- What you are asked to do -
Write the records below out in full, character for character, with no pictures.

*** Extracted material ***

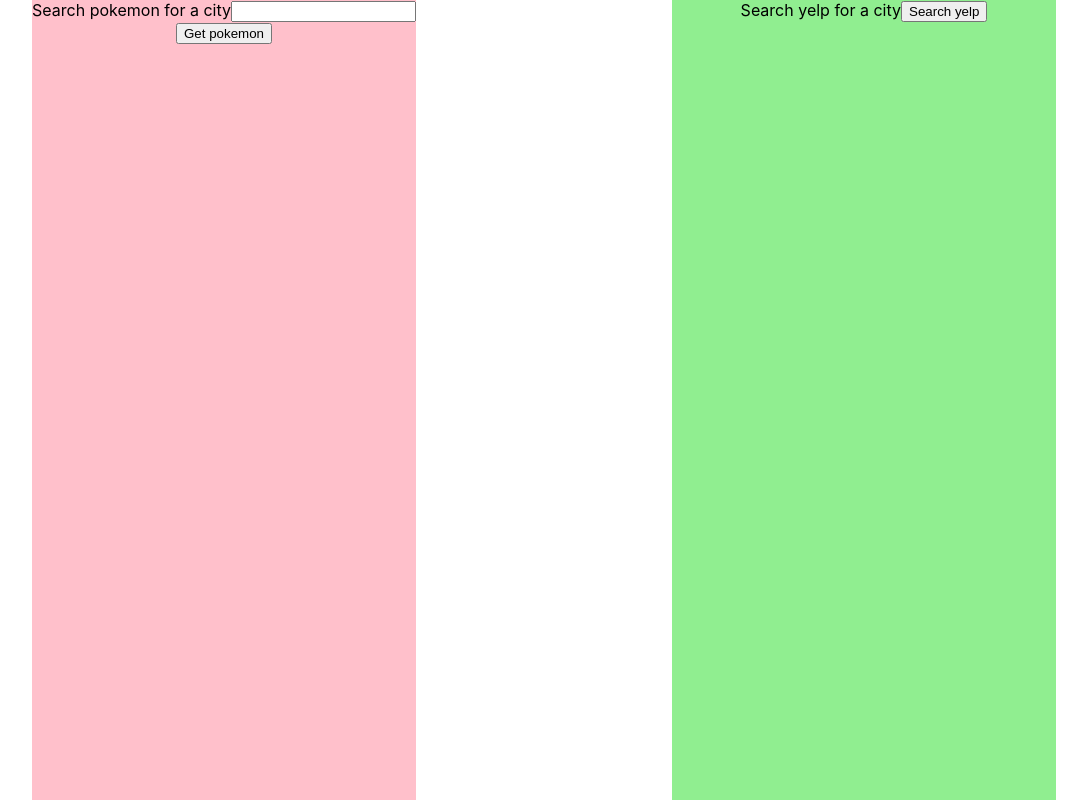
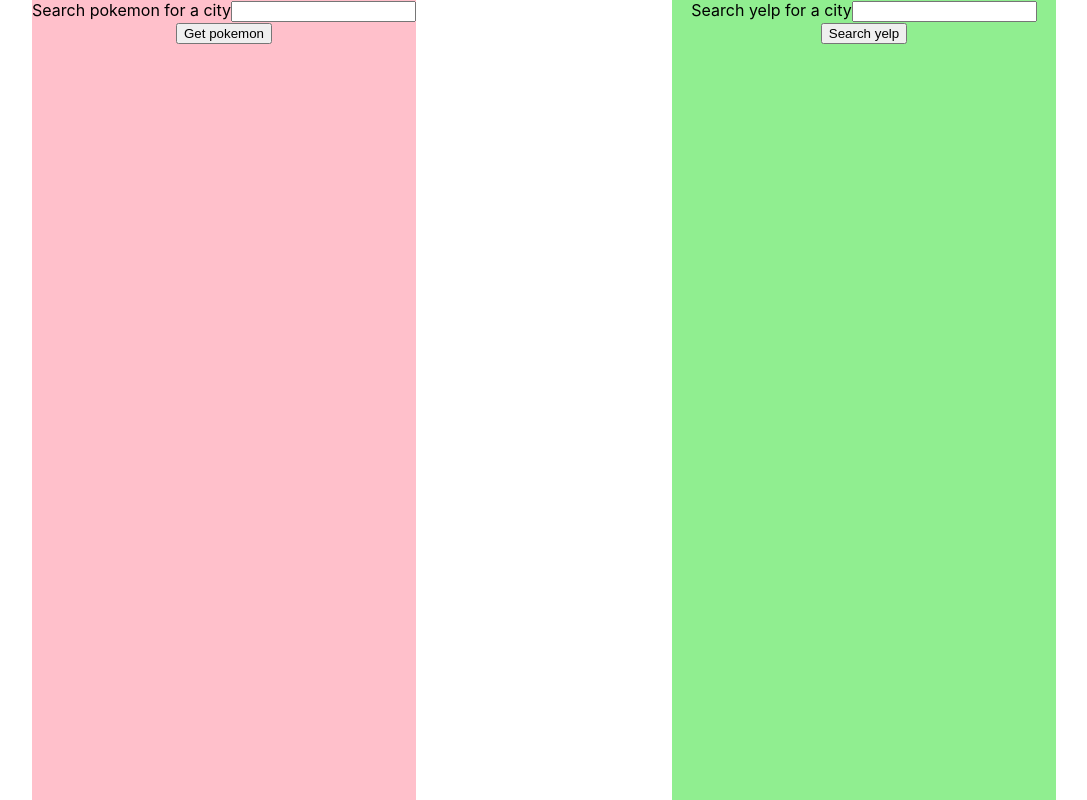
Before and after one commit to CarolynnFleming/api-proxy, a React (Create React App) app: page / in a window 1280 px wide. Shown: the whole page, without its empty margins (96-1183 px from the left). Built offline with nearby package versions, Linux system fonts and the light colour scheme.

Commit message:
yelp search

```diff
--- a/src/BusinessList.js
+++ b/src/BusinessList.js
@@ -1,8 +1,8 @@
 import React from 'react';
 
-export default function BusinessList({ businesses }) {
+export default function BusinessList({ yelp }) {
   return (
-    <div>{businesses.map((business, i) => <div className='yelp-item' key={business.name + i}>
+    <div>{yelp.map((business, i) => <div className='yelp-item' key={business.name + i}>
       <p>{business.name}</p>
       <img src={business.image_url} />
     </div>)}
--- a/src/YelpSearch.js
+++ b/src/YelpSearch.js
@@ -1,4 +1,6 @@
 import { useState } from 'react';
+import BusinessList from './BusinessList';
+import kodama from './kodama.gif';
 
 export default function YelpSearch() {
     // you'll need to track your yelp search results, the loading state, and a form field for location with a default value.
@@ -24,12 +26,19 @@ export default function YelpSearch() {
   return (
     <section className='yelp'>
       {/* make the fetch on submit */}
-      <form>
+      <form onSubmit={handleYelpSubmit}>
         Search yelp for a city
         {/* add inputs/labels for city name, state, and country, using all the things we need with react forms. Don't forget to use the value property to sync these up with the default values in react state */}
+        <input onChange={e => setYelpSearch(e.target.value)} />
         <button>Search yelp</button>
       </form>
       {/* Make a BusinessesList component to import and use here. Use a ternery to display a loading spinner (make a <Spinner /> component for this) if the data is still loading. */}
+
+      {
+        yelpLoading
+        ? <img src ={kodama} />
+        : <BusinessList yelp={yelp}/>
+      }
     </section>
   );
 }
```
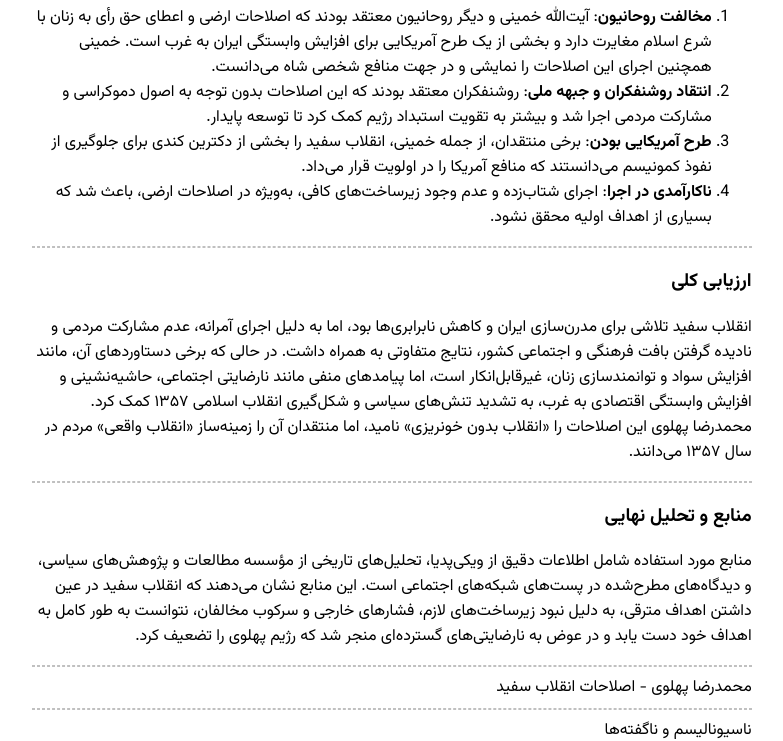
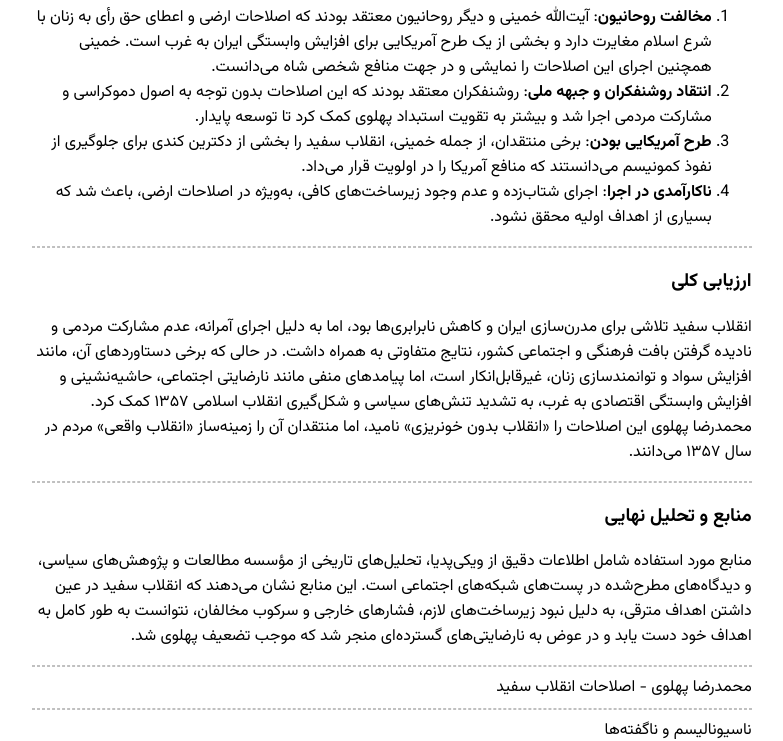
Before and after one commit to darkblog/darkblog.github.io, a Jekyll site: the page built from _posts/2025-3-2-26.md, in a window 1280 px wide and 1400 px high, scrolled down 1960 px. Shown: the part 180-921 px from the top of the window, without its empty margins (248-1031 px from the left). Built offline with Jekyll 4.4.1, drawn with Linux system fonts in a browser that asks for light colours.

Commit message:
Update 2025-3-2-26.md

```diff
--- a/_posts/2025-3-2-26.md
+++ b/_posts/2025-3-2-26.md
@@ -55,7 +55,7 @@ title: محمدرضا پهلوی - اصلاحات انقلاب سفید
 
 ### **انتقادات و مخالفت‌ها**
 1. **مخالفت روحانیون**: آیت‌الله خمینی و دیگر روحانیون معتقد بودند که اصلاحات ارضی و اعطای حق رأی به زنان با شرع اسلام مغایرت دارد و بخشی از یک طرح آمریکایی برای افزایش وابستگی ایران به غرب است. خمینی همچنین اجرای این اصلاحات را نمایشی و در جهت منافع شخصی شاه می‌دانست.[](https://www.radiofarda.com/a/32240638.html)[](https://fa.wiki.khomeini.ir/wiki/%25D8%25A7%25D9%2586%25D9%2582%25D9%2584%25D8%25A7%25D8%25A8_%25D8%25B3%25D9%2581%25DB%258C%25D8%25AF)
-2. **انتقاد روشنفکران و جبهه ملی**: روشنفکران معتقد بودند که این اصلاحات بدون توجه به اصول دموکراسی و مشارکت مردمی اجرا شد و بیشتر به تقویت استبداد رژیم کمک کرد تا توسعه پایدار.[](https://fa.wikipedia.org/wiki/%25D9%2585%25D8%25AD%25D9%2585%25D8%25AF%25D8%25B1%25D8%25B6%25D8%25A7_%25D9%25BE%25D9%2587%25D9%2584%25D9%2588%25DB%258C)
+2. **انتقاد روشنفکران و جبهه ملی**: روشنفکران معتقد بودند که این اصلاحات بدون توجه به اصول دموکراسی و مشارکت مردمی اجرا شد و بیشتر به تقویت استبداد پهلوی کمک کرد تا توسعه پایدار.[](https://fa.wikipedia.org/wiki/%25D9%2585%25D8%25AD%25D9%2585%25D8%25AF%25D8%25B1%25D8%25B6%25D8%25A7_%25D9%25BE%25D9%2587%25D9%2584%25D9%2588%25DB%258C)
 3. **طرح آمریکایی بودن**: برخی منتقدان، از جمله خمینی، انقلاب سفید را بخشی از دکترین کندی برای جلوگیری از نفوذ کمونیسم می‌دانستند که منافع آمریکا را در اولویت قرار می‌داد.[](https://psri.ir/?page=special&id=193)[](https://matin.ri-khomeini.ac.ir/article_58559.html)
 4. **ناکارآمدی در اجرا**: اجرای شتاب‌زده و عدم وجود زیرساخت‌های کافی، به‌ویژه در اصلاحات ارضی، باعث شد که بسیاری از اهداف اولیه محقق نشود.[](https://fa.wikifeqh.ir/%25D8%25A7%25D9%2586%25D9%2582%25D9%2584%25D8%25A7%25D8%25A8_%25D8%25B3%25D9%2581%25DB%258C%25D8%25AF)
 
@@ -67,4 +67,4 @@ title: محمدرضا پهلوی - اصلاحات انقلاب سفید
 ---
 
 ### **منابع و تحلیل نهایی**
-منابع مورد استفاده شامل اطلاعات دقیق از ویکی‌پدیا، تحلیل‌های تاریخی از مؤسسه مطالعات و پژوهش‌های سیاسی، و دیدگاه‌های مطرح‌شده در پست‌های شبکه‌های اجتماعی است. این منابع نشان می‌دهند که انقلاب سفید در عین داشتن اهداف مترقی، به دلیل نبود زیرساخت‌های لازم، فشارهای خارجی و سرکوب مخالفان، نتوانست به طور کامل به اهداف خود دست یابد و در عوض به نارضایتی‌های گسترده‌ای منجر شد که رژیم پهلوی را تضعیف کرد.[](https://fa.wikipedia.org/wiki/%25D8%25A7%25D9%2586%25D9%2582%25D9%2584%25D8%25A7%25D8%25A8_%25D8%25B3%25D9%2581%25DB%258C%25D8%25AF)[](https://en.wikipedia.org/wiki/White_Revolution)[](https://psri.ir/?page=special&id=193)
+منابع مورد استفاده شامل اطلاعات دقیق از ویکی‌پدیا، تحلیل‌های تاریخی از مؤسسه مطالعات و پژوهش‌های سیاسی، و دیدگاه‌های مطرح‌شده در پست‌های شبکه‌های اجتماعی است. این منابع نشان می‌دهند که انقلاب سفید در عین داشتن اهداف مترقی، به دلیل نبود زیرساخت‌های لازم، فشارهای خارجی و سرکوب مخالفان، نتوانست به طور کامل به اهداف خود دست یابد و در عوض به نارضایتی‌های گسترده‌ای منجر شد که موجب تضعیف پهلوی شد.[](https://fa.wikipedia.org/wiki/%25D8%25A7%25D9%2586%25D9%2582%25D9%2584%25D8%25A7%25D8%25A8_%25D8%25B3%25D9%2581%25DB%258C%25D8%25AF)[](https://en.wikipedia.org/wiki/White_Revolution)[](https://psri.ir/?page=special&id=193)
```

*** End of Extracted material ***

- Result for this task -
Before and after one commit to CarolynnFleming/api-proxy, a React (Create React App) app: page / in a window 1280 px wide. Shown: the whole page, without its empty margins (96-1183 px from the left). Built offline with nearby package versions, Linux system fonts and the light colour scheme.

Commit message:
yelp search

```diff
--- a/src/BusinessList.js
+++ b/src/BusinessList.js
@@ -1,8 +1,8 @@
 import React from 'react';
 
-export default function BusinessList({ businesses }) {
+export default function BusinessList({ yelp }) {
   return (
-    <div>{businesses.map((business, i) => <div className='yelp-item' key={business.name + i}>
+    <div>{yelp.map((business, i) => <div className='yelp-item' key={business.name + i}>
       <p>{business.name}</p>
       <img src={business.image_url} />
     </div>)}
--- a/src/YelpSearch.js
+++ b/src/YelpSearch.js
@@ -1,4 +1,6 @@
 import { useState } from 'react';
+import BusinessList from './BusinessList';
+import kodama from './kodama.gif';
 
 export default function YelpSearch() {
     // you'll need to track your yelp search results, the loading state, and a form field for location with a default value.
@@ -24,12 +26,19 @@ export default function YelpSearch() {
   return (
     <section className='yelp'>
       {/* make the fetch on submit */}
-      <form>
+      <form onSubmit={handleYelpSubmit}>
         Search yelp for a city
         {/* add inputs/labels for city name, state, and country, using all the things we need with react forms. Don't forget to use the value property to sync these up with the default values in react state */}
+        <input onChange={e => setYelpSearch(e.target.value)} />
         <button>Search yelp</button>
       </form>
       {/* Make a BusinessesList component to import and use here. Use a ternery to display a loading spinner (make a <Spinner /> component for this) if the data is still loading. */}
+
+      {
+        yelpLoading
+        ? <img src ={kodama} />
+        : <BusinessList yelp={yelp}/>
+      }
     </section>
   );
 }
```
Before and after one commit to darkblog/darkblog.github.io, a Jekyll site: the page built from _posts/2025-3-2-26.md, in a window 1280 px wide and 1400 px high, scrolled down 1960 px. Shown: the part 180-921 px from the top of the window, without its empty margins (248-1031 px from the left). Built offline with Jekyll 4.4.1, drawn with Linux system fonts in a browser that asks for light colours.

Commit message:
Update 2025-3-2-26.md

```diff
--- a/_posts/2025-3-2-26.md
+++ b/_posts/2025-3-2-26.md
@@ -55,7 +55,7 @@ title: محمدرضا پهلوی - اصلاحات انقلاب سفید
 
 ### **انتقادات و مخالفت‌ها**
 1. **مخالفت روحانیون**: آیت‌الله خمینی و دیگر روحانیون معتقد بودند که اصلاحات ارضی و اعطای حق رأی به زنان با شرع اسلام مغایرت دارد و بخشی از یک طرح آمریکایی برای افزایش وابستگی ایران به غرب است. خمینی همچنین اجرای این اصلاحات را نمایشی و در جهت منافع شخصی شاه می‌دانست.[](https://www.radiofarda.com/a/32240638.html)[](https://fa.wiki.khomeini.ir/wiki/%25D8%25A7%25D9%2586%25D9%2582%25D9%2584%25D8%25A7%25D8%25A8_%25D8%25B3%25D9%2581%25DB%258C%25D8%25AF)
-2. **انتقاد روشنفکران و جبهه ملی**: روشنفکران معتقد بودند که این اصلاحات بدون توجه به اصول دموکراسی و مشارکت مردمی اجرا شد و بیشتر به تقویت استبداد رژیم کمک کرد تا توسعه پایدار.[](https://fa.wikipedia.org/wiki/%25D9%2585%25D8%25AD%25D9%2585%25D8%25AF%25D8%25B1%25D8%25B6%25D8%25A7_%25D9%25BE%25D9%2587%25D9%2584%25D9%2588%25DB%258C)
+2. **انتقاد روشنفکران و جبهه ملی**: روشنفکران معتقد بودند که این اصلاحات بدون توجه به اصول دموکراسی و مشارکت مردمی اجرا شد و بیشتر به تقویت استبداد پهلوی کمک کرد تا توسعه پایدار.[](https://fa.wikipedia.org/wiki/%25D9%2585%25D8%25AD%25D9%2585%25D8%25AF%25D8%25B1%25D8%25B6%25D8%25A7_%25D9%25BE%25D9%2587%25D9%2584%25D9%2588%25DB%258C)
 3. **طرح آمریکایی بودن**: برخی منتقدان، از جمله خمینی، انقلاب سفید را بخشی از دکترین کندی برای جلوگیری از نفوذ کمونیسم می‌دانستند که منافع آمریکا را در اولویت قرار می‌داد.[](https://psri.ir/?page=special&id=193)[](https://matin.ri-khomeini.ac.ir/article_58559.html)
 4. **ناکارآمدی در اجرا**: اجرای شتاب‌زده و عدم وجود زیرساخت‌های کافی، به‌ویژه در اصلاحات ارضی، باعث شد که بسیاری از اهداف اولیه محقق نشود.[](https://fa.wikifeqh.ir/%25D8%25A7%25D9%2586%25D9%2582%25D9%2584%25D8%25A7%25D8%25A8_%25D8%25B3%25D9%2581%25DB%258C%25D8%25AF)
 
@@ -67,4 +67,4 @@ title: محمدرضا پهلوی - اصلاحات انقلاب سفید
 ---
 
 ### **منابع و تحلیل نهایی**
-منابع مورد استفاده شامل اطلاعات دقیق از ویکی‌پدیا، تحلیل‌های تاریخی از مؤسسه مطالعات و پژوهش‌های سیاسی، و دیدگاه‌های مطرح‌شده در پست‌های شبکه‌های اجتماعی است. این منابع نشان می‌دهند که انقلاب سفید در عین داشتن اهداف مترقی، به دلیل نبود زیرساخت‌های لازم، فشارهای خارجی و سرکوب مخالفان، نتوانست به طور کامل به اهداف خود دست یابد و در عوض به نارضایتی‌های گسترده‌ای منجر شد که رژیم پهلوی را تضعیف کرد.[](https://fa.wikipedia.org/wiki/%25D8%25A7%25D9%2586%25D9%2582%25D9%2584%25D8%25A7%25D8%25A8_%25D8%25B3%25D9%2581%25DB%258C%25D8%25AF)[](https://en.wikipedia.org/wiki/White_Revolution)[](https://psri.ir/?page=special&id=193)
+منابع مورد استفاده شامل اطلاعات دقیق از ویکی‌پدیا، تحلیل‌های تاریخی از مؤسسه مطالعات و پژوهش‌های سیاسی، و دیدگاه‌های مطرح‌شده در پست‌های شبکه‌های اجتماعی است. این منابع نشان می‌دهند که انقلاب سفید در عین داشتن اهداف مترقی، به دلیل نبود زیرساخت‌های لازم، فشارهای خارجی و سرکوب مخالفان، نتوانست به طور کامل به اهداف خود دست یابد و در عوض به نارضایتی‌های گسترده‌ای منجر شد که موجب تضعیف پهلوی شد.[](https://fa.wikipedia.org/wiki/%25D8%25A7%25D9%2586%25D9%2582%25D9%2584%25D8%25A7%25D8%25A8_%25D8%25B3%25D9%2581%25DB%258C%25D8%25AF)[](https://en.wikipedia.org/wiki/White_Revolution)[](https://psri.ir/?page=special&id=193)
```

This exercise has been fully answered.